Saturday, February 2, 2013

The thermometer reads three degrees lower than all the other thermometers in the area and reminds me that what I take to be objective truth is really just a handful of statements I fashion inside my head when the light on the patio has burned out and shapes consequently appear to move in the darkness like cunning beasts or Myrmidons. Like fairy tale creatures risen from the mud and bent on destruction or at least the snarling of downtown traffic. We routinely broadcast to the other side of the street and the other side of the world our deepest insecurities without realizing it – our beliefs in the redemptive power of failure and dark ale, our tedious recitations of the names of those who have influenced us in some way, whether by angling for exotic species beneath the waves or exploring the limits of despair in treatises with titles four lines long and heavy with Latinate constructions. Eulalie sends away for the x-ray glasses advertised in the back of a magazine long since out of print but still sitting on the shelf of a place we find by the canal, a shop that also carries fossil trilobites in plastic boxes and umbrellas with the images of starlets on them, though some of these look as if they were famous only in Yugoslavia, say, where they may have started on the stage and moved to the silent pictures shot in that country on cameras as big as ostriches. Second-rate contraptions that produced grainy images and slowed them down so that even a waterfall seemed to be changing its mind halfway through its descent and the lips on a human face when they moved did so in jerks and spasms that caused onlookers to wince, to promise themselves never again to take their singing voices for granted. When they arrive I see what I had suspected from the beginning – little more than bones and viscera painted on the inside of the lenses, but Eulalie straps them on after dinner and wanders out into the street or wilderness and returns two days later in a state akin to a trance but without the awkward shuffling and the monotone response to questions naturally put to one in that state. Like “Where have you been?” and “Why are there rose pedals on your socks and in your hair?” When I wake in the middle of the night she is looking at me with the glasses affixed, head tilted, mouth agape and when I press her for what she sees, what deep blank part of me has revealed itself through the mechanism of the lenses, her horror is such that she seems to have lost the power of speech altogether. After a moment when I too am frozen in indecision or fear or something halfway between them, I reach for her and we make love in a mechanical and unrewarding fashion, and the next morning we wake to find small lizards hanging on the screens on the windows and the back door, two or three dozen of them by my count twitching and working their throats spastically up and down in the direct sunlight.         

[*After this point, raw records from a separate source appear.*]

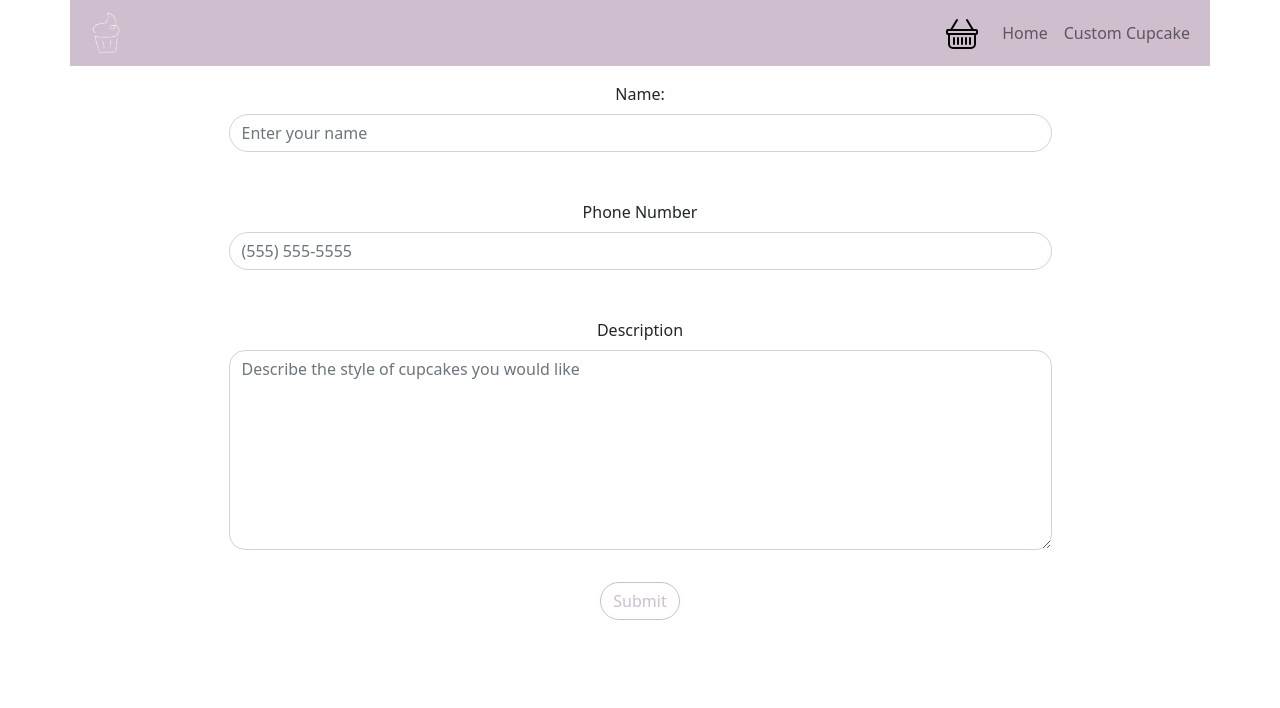
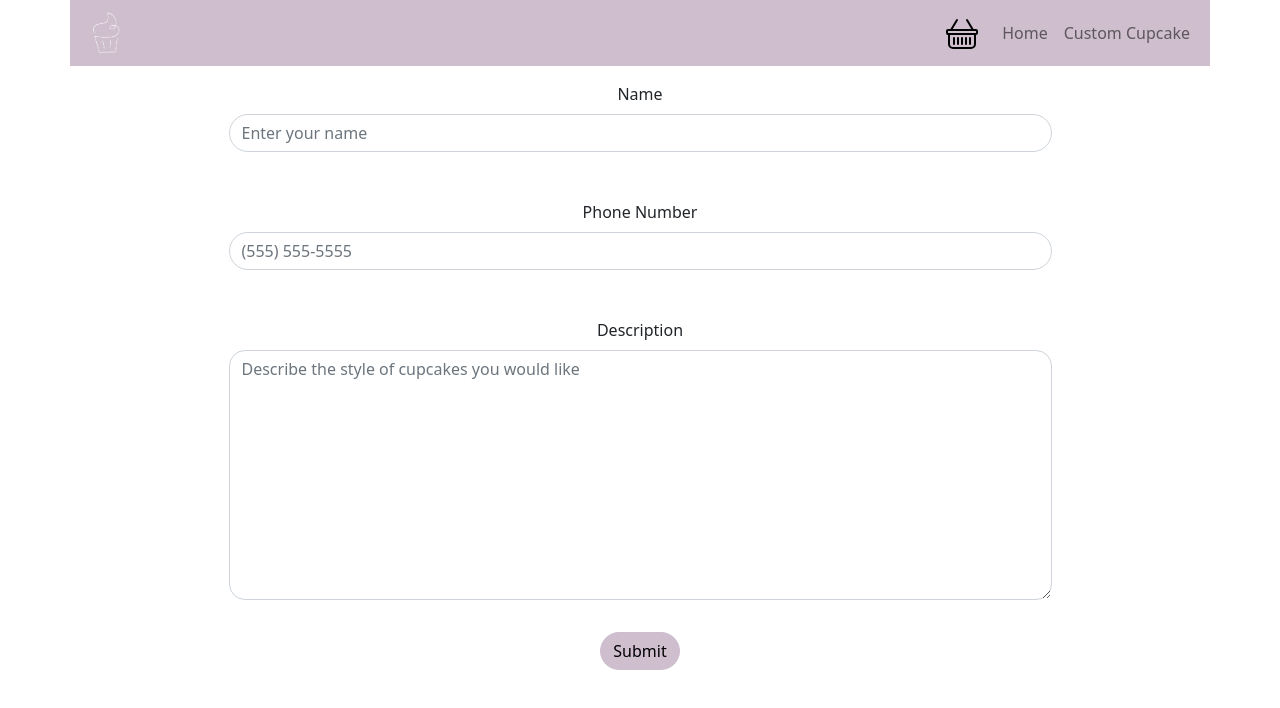
Before and after one commit to Gurb-S/cupcakemakes, a React (Create React App) app: page /custom in a window 1280 px wide. Shown: the top 708 px of the page. Built offline with nearby package versions, Linux system fonts and the light colour scheme.

Commit message:
add dynamic header

```diff
--- a/src/components/CustomOrder.js
+++ b/src/components/CustomOrder.js
@@ -1,11 +1,20 @@
 import { Button } from 'react-bootstrap';
 import Form from 'react-bootstrap/Form';
+import { BackBtn } from './BackBtn';
 
 export function CustomOrder() {
     return(
+        <div>
+            {/* <div className="mt-3 mx-2 d-flex justify-content-between">
+                <BackBtn />
+                <h1 className="align-self-center my-auto">Custom Order</h1>
+                <a href="/" className='my-auto'><img src={"https://ik.imagekit.io/dod5kjssy/imgs/logo"} height={50} width={50} alt="logo" className="rounded-circle"></img></a>
+            </div> */}
+            {/* <h1 className="mx-auto mt-4" style={{width: "200px"}}>Custom Order</h1> */}
+            <BackBtn page={"Custom Order"}/>
             <Form className='text-center'>
                 <Form.Group className='m-auto mb-3 text-center w-75 p-3' controlId="formBasicName">
-                <Form.Label>Name:</Form.Label>
+                    <Form.Label>Name</Form.Label>
                     <Form.Control type='text' placeholder='Enter your name' className='rounded-pill'/>
                 </Form.Group>
                 <Form.Group className='m-auto mb-3 w-75 p-3' controlId='formBasicNumber'>
@@ -14,9 +23,10 @@ export function CustomOrder() {
                 </Form.Group>
                 <Form.Group className='m-auto mb-3 w-75 p-3' controlId='formBasicDesc'>
                     <Form.Label>Description</Form.Label>
-                <Form.Control as='textarea' rows={3} placeholder='Describe the style of cupcakes you would like' style={{ height: '200px' }} className='rounded-4'/>
+                    <Form.Control as='textarea' rows={3} placeholder='Describe the style of cupcakes you would like' style={{ height: '250px' }} className='rounded-4'/>
                 </Form.Group>
-            <Button variant="outline-primary" type="submit" className='rounded-pill'>Submit</Button>
+                <Button variant="primary" type="submit" className='rounded-pill'>Submit</Button>
             </Form>
+        </div>
     )
 }
```
Lines whose indentation alone changed are shown as unchanged.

Friday, February 1, 2013

If I’d seen something in the dust like toes in shape, the marked pit indentions resulting from nails pressing downward so as to generate speed when the moon is directly overhead and thus working against all attempts at camouflage, at succor, I might have decided then to sit down at the kitchen table and knock out the whodunit that had been troubling my sleep for weeks, the evidence to be conjured and interpreted by a private investigator seven feet tall -- the gasoline soaked rags, say, the tube of lipstick and the incorrectly-strung tennis racket -- floating before my eyes in otherwise empty space like dust motes or wanton cherubim. The price for uttering finally what you should have uttered ten minutes before is the same as not uttering anything at all, which means we are left with a sensation in the chest very like a bullet wound. And when we try to explain it those who grow concerned, those who have watched us struggle at the banister as if the banister were made of feathers and the palms of our hands had broken out in hives, the only words that come to mind are the words that someone else has forged and then discarded, has willfully abandoned because they never managed to suit his purposes. Perhaps they had growths on them like barnacles that all but disqualified them for use in any but the most self-serving screed of the sort that gets turned eventually into a play by people who know how to evoke complex emotions using the simplest of props. A bugle with a dent in it. Another bugle pristine and bright as polished isinglass but incapable of producing a single note no matter how forcefully you blow into it. The coop is undamaged, the wiring just as I’d left it each night the night before and for fifteen years before that, when the boy had showed an interest finally in what he could do with his thumbs and that part of the hand that folds over the thumb and so makes it possible for us to grasp objects, to wield them with intent. He held hammers and mallets with silent and malicious glee, seemed to be watching the back of my head for any opportunity that might present itself. In his eyes, on that place at the center of the iris where what is brewing about inside mirrors precisely what is occurring outside, you could see a predetermined location on my scalp, and I knew better than to turn my back on him for more than ten seconds when the light was failing and the breeze came off the mountains and stirred the dust at your feet. It was enough to make you believe in spirits, entities diminutive enough to fit inside those small rotating columns of otherwise invisible air. And yet they were formidable for all that – ancient and determined to make you pay for the least misstep, for the arrogance of treading the barren earth without so much as a nod in their direction. A name whispered as talisman. A candle left burning the night through on the dresser closest to the window.  The immovable window, the one that does not tilt in or out, the one covered on the outside in an opaque gauze mixture of abandoned spider web and organic debris that looks suddenly like it has been placed there intentionally, it has been left behind as calling card or marker only the blind could miss.